*** Provided records ***
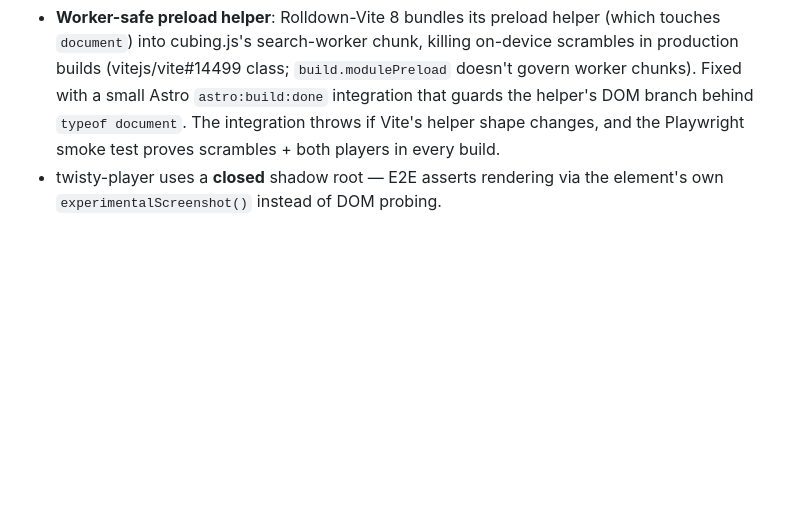
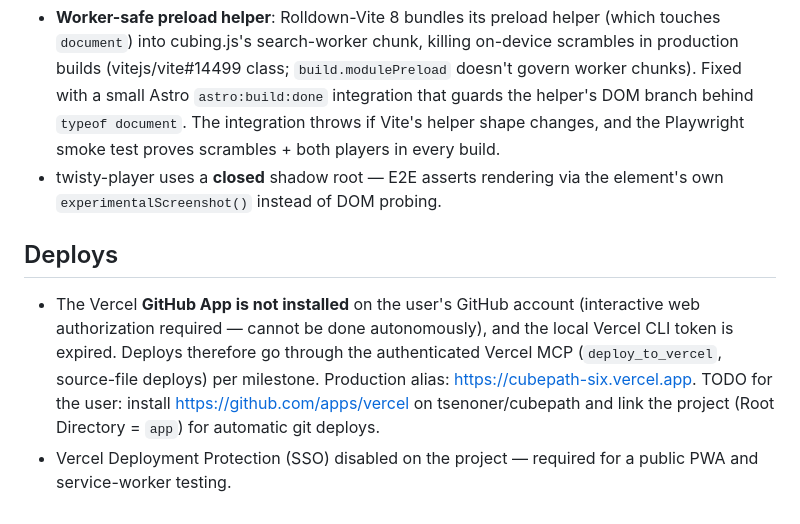
Before and after one commit to tsenoner/cubepath, a Markdown page: docs/DECISIONS.md, the part around the change. Rendered like a GitHub page; blank space fills up the shorter version.

Commit message:
Log deploy-mechanism decision
Co-Authored-By: Claude Fable 5 <noreply@anthropic.com>
Claude-Session: https://claude.ai/code/session_01NxyktyxyHWDjtsJrU1Fibc

```diff
--- a/docs/DECISIONS.md
+++ b/docs/DECISIONS.md
@@ -58,3 +58,15 @@ courses · PDF stays first-class.
   in every build.
 - twisty-player uses a **closed** shadow root — E2E asserts rendering via the
   element's own `experimentalScreenshot()` instead of DOM probing.
+
+## Deploys
+
+- The Vercel **GitHub App is not installed** on the user's GitHub account
+  (interactive web authorization required — cannot be done autonomously), and
+  the local Vercel CLI token is expired. Deploys therefore go through the
+  authenticated Vercel MCP (`deploy_to_vercel`, source-file deploys) per
+  milestone. Production alias: https://cubepath-six.vercel.app.
+  TODO for the user: install https://github.com/apps/vercel on tsenoner/cubepath
+  and link the project (Root Directory = `app`) for automatic git deploys.
+- Vercel Deployment Protection (SSO) disabled on the project — required for a
+  public PWA and service-worker testing.
```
***
Exercise details ▸
Leaving the pictures out, output the material exactly as it appears.

Written response ▸
Before and after one commit to tsenoner/cubepath, a Markdown page: docs/DECISIONS.md, the part around the change. Rendered like a GitHub page; blank space fills up the shorter version.

Commit message:
Log deploy-mechanism decision
Co-Authored-By: Claude Fable 5 <noreply@anthropic.com>
Claude-Session: https://claude.ai/code/session_01NxyktyxyHWDjtsJrU1Fibc

```diff
--- a/docs/DECISIONS.md
+++ b/docs/DECISIONS.md
@@ -58,3 +58,15 @@ courses · PDF stays first-class.
   in every build.
 - twisty-player uses a **closed** shadow root — E2E asserts rendering via the
   element's own `experimentalScreenshot()` instead of DOM probing.
+
+## Deploys
+
+- The Vercel **GitHub App is not installed** on the user's GitHub account
+  (interactive web authorization required — cannot be done autonomously), and
+  the local Vercel CLI token is expired. Deploys therefore go through the
+  authenticated Vercel MCP (`deploy_to_vercel`, source-file deploys) per
+  milestone. Production alias: https://cubepath-six.vercel.app.
+  TODO for the user: install https://github.com/apps/vercel on tsenoner/cubepath
+  and link the project (Root Directory = `app`) for automatic git deploys.
+- Vercel Deployment Protection (SSO) disabled on the project — required for a
+  public PWA and service-worker testing.
```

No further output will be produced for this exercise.